seven years. Much of the play, which takes place entirely in Margo’s and Paul-Émile’s house, is composed of the kind of ordinary occurrences that make up the life of an average middle-class couple in their thirties. These mundane incidents culminate in the most significant episode of the play: the penultimate scene, in which Margo leaves for a trip on her own to free herself, at least momentarily, from Paul-Émile’s domineering masculine presence (Garneau, 59). Her five-day absence has a

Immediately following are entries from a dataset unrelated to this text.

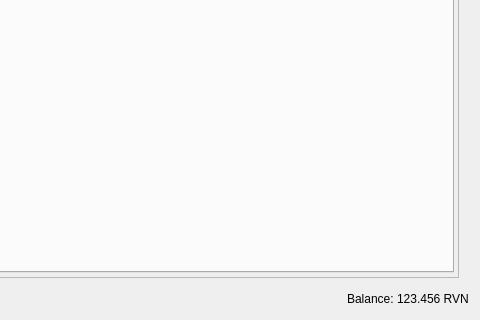
The-Yerbas-Endeavor/yerbas, file src/qt/forms/restrictedassetsdialog.ui: the form before one commit; both pictures show x 688 to 1168 and y 680 to 1000 of the 1168 by 1000 pixel window.
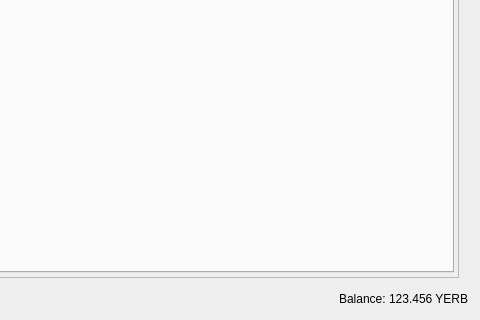
The form after the commit.

Diff of the .ui file:
```diff
--- a/src/qt/forms/restrictedassetsdialog.ui
+++ b/src/qt/forms/restrictedassetsdialog.ui
@@ -281,7 +281,7 @@
         <cursorShape>IBeamCursor</cursorShape>
        </property>
        <property name="text">
-        <string notr="true">123.456 RVN</string>
+        <string notr="true">123.456 YERB</string>
        </property>
        <property name="textInteractionFlags">
         <set>Qt::LinksAccessibleByMouse|Qt::TextSelectableByKeyboard|Qt::TextSelectableByMouse</set>
```
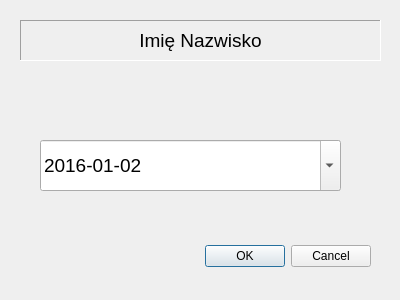
Old version of the form edit_dialog.ui in the repository loju/zielony.
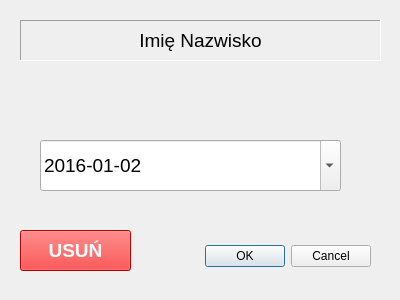
New version of the form.

The edit to the form file:
```diff
--- a/edit_dialog.ui
+++ b/edit_dialog.ui
@@ -98,6 +98,31 @@
     <bool>true</bool>
    </property>
   </widget>
+  <widget class="QPushButton" name="delButton">
+   <property name="geometry">
+    <rect>
+     <x>20</x>
+     <y>230</y>
+     <width>111</width>
+     <height>41</height>
+    </rect>
+   </property>
+   <property name="font">
+    <font>
+     <family>Arial</family>
+     <pointsize>14</pointsize>
+     <weight>75</weight>
+     <bold>true</bold>
+    </font>
+   </property>
+   <property name="styleSheet">
+    <string notr="true">background-color: rgb(255, 0, 0);
+color: rgb(255, 255, 255);</string>
+   </property>
+   <property name="text">
+    <string>USUŃ</string>
+   </property>
+  </widget>
  </widget>
  <resources/>
  <connections>
```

audience a gun is seen brandished by a black man wearing a green suit. An Angel brings a knife down twice before the man tumbles out of shot. “Don’t let him die!” a girl screams. “Street Fighting Man” plays. Jagger’s detachment on stage to that of the concern here, when faced with the film, has the curious implication that it is the film which is at “fault”, that it is the Mayeles brothers and Charlotte Zwerin who are responsible because they have committed the action to celluloid. Their film may
purpose. Clearly, the first half of the prologue in Beaudin’s adaptation signifies Yves’s desire – namely, withdrawal from the external world towards a self-contained internal universe – as the camera literally evades public spaces and finds refuge at home with Claude. The second half of the prologue, from the very moment of the slaying onwards, throws Yves outside, into the world, hence seemingly chap_05.fm Page 171 Wednesday, July 23, 2003 10:40 AM At the Juncture of Theatre and Film 171
actor playing a male actor playing a dead woman, for every role in the film, male or female, is played by a man, as is also the case in the original drama. The most often discussed aspect of Les feluettes is its metatheatricality – its emphasis on actors playing actors playing actors playing roles. While Shawn Huffman rightly argues that such metatheatrical strategies have become increasingly commonplace in Quebec drama since the 1980s, often as a means to actualize the sexual identity of the
Wednesday, July 23, 2003 10:40 AM 182 Stage-Bound proscenium stage itself may be regarded as yet another potential Gothic container” (Inverso, 120, 122, 125). What is most interesting about Inverso’s argument is the suggestion that mise-en-abyme in many modern plays is actually used as a means to evoke imprisonment and even torture. She uses the term “scaffold play” to designate dramas that stress the oppressive nature of the stage itself. “In such ‘scaffold’ plays,” she explains, “the